A second problem spot in freestyle is the start of the recovery. If you feel pain there, you might be exaggerating the finish motion too much, and the hand and arm are too high when the recovery starts. Keep the arm lower to the water to start the recovery.
In backstroke, many swimmers press down with their hand and arm to start the stroke. This can definitely make the arm go behind the back. If you’re feeling pain, either rotate more to that side or pull shallower. (I’d recommend a shallower pull.)
In butterfly, the potentially painful position can happen if the swimmer presses deep with their chest and the hands stay high at the surface. If you feel pain, press forward with the chest and have a flatter stroke.
This video and picture shows exactly where the high-risk position typically occurs in freestyle and the type of position to avoid in all strokes:
For further reading:
In 2010, I collaborated with three brilliant practitioners (Dr. Scott Rodeo, Marilyn Pink and George Edelman) on a book chapter written for clinicians and dedicated to injuries in swimming with a particular emphasis on the shoulder. The chapter is filled with much more detail, illustrations and guidance for prevention and treatment.

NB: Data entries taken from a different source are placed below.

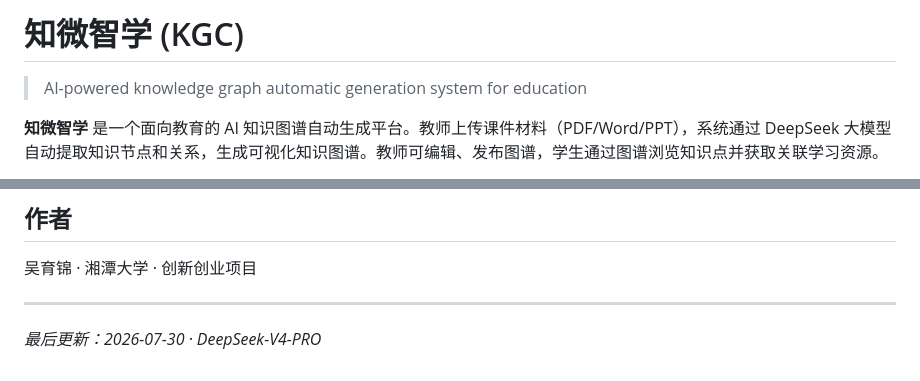
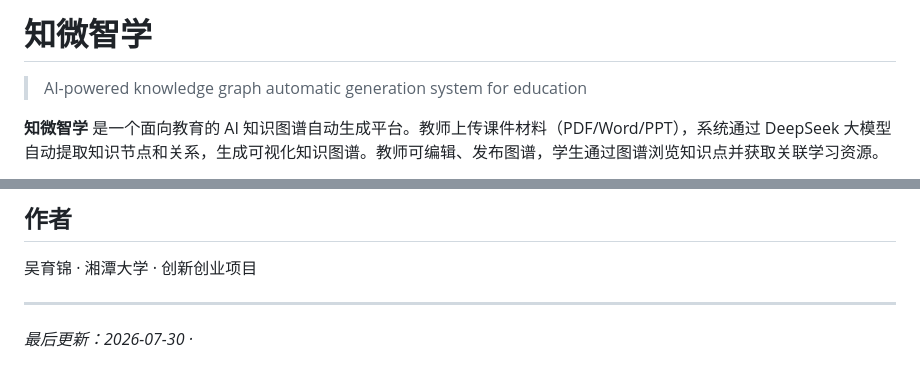
Before and after one commit to Yujin-Wu-xtu/KGC, a Markdown page: README.md, 2 parts joined by grey strips. Rendered like a GitHub page.

```diff
--- a/README.md
+++ b/README.md
@@ -1,4 +1,4 @@
-# 知微智学 (KGC)
+# 知微智学
 
 > AI-powered knowledge graph automatic generation system for education
 
@@ -108,4 +108,4 @@ src/main/resources/static/  # 前端页面
 
 ---
 
-*最后更新：2026-07-30 · DeepSeek-V4-PRO*
+*最后更新：2026-07-30 ·*
```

The book publisher has graciously granted free access to the book chapter:
- Go to: www.educata.com
- Register in the upper right-hand corner. Fill in all of the required info and make up an expiration date.
- Once registered, click on “Library” and scroll down to the 3rd article “Applied biomechanics of swimming”
For more tips from the National Team High Performance staff, visit the National Team High Performance Tips archive.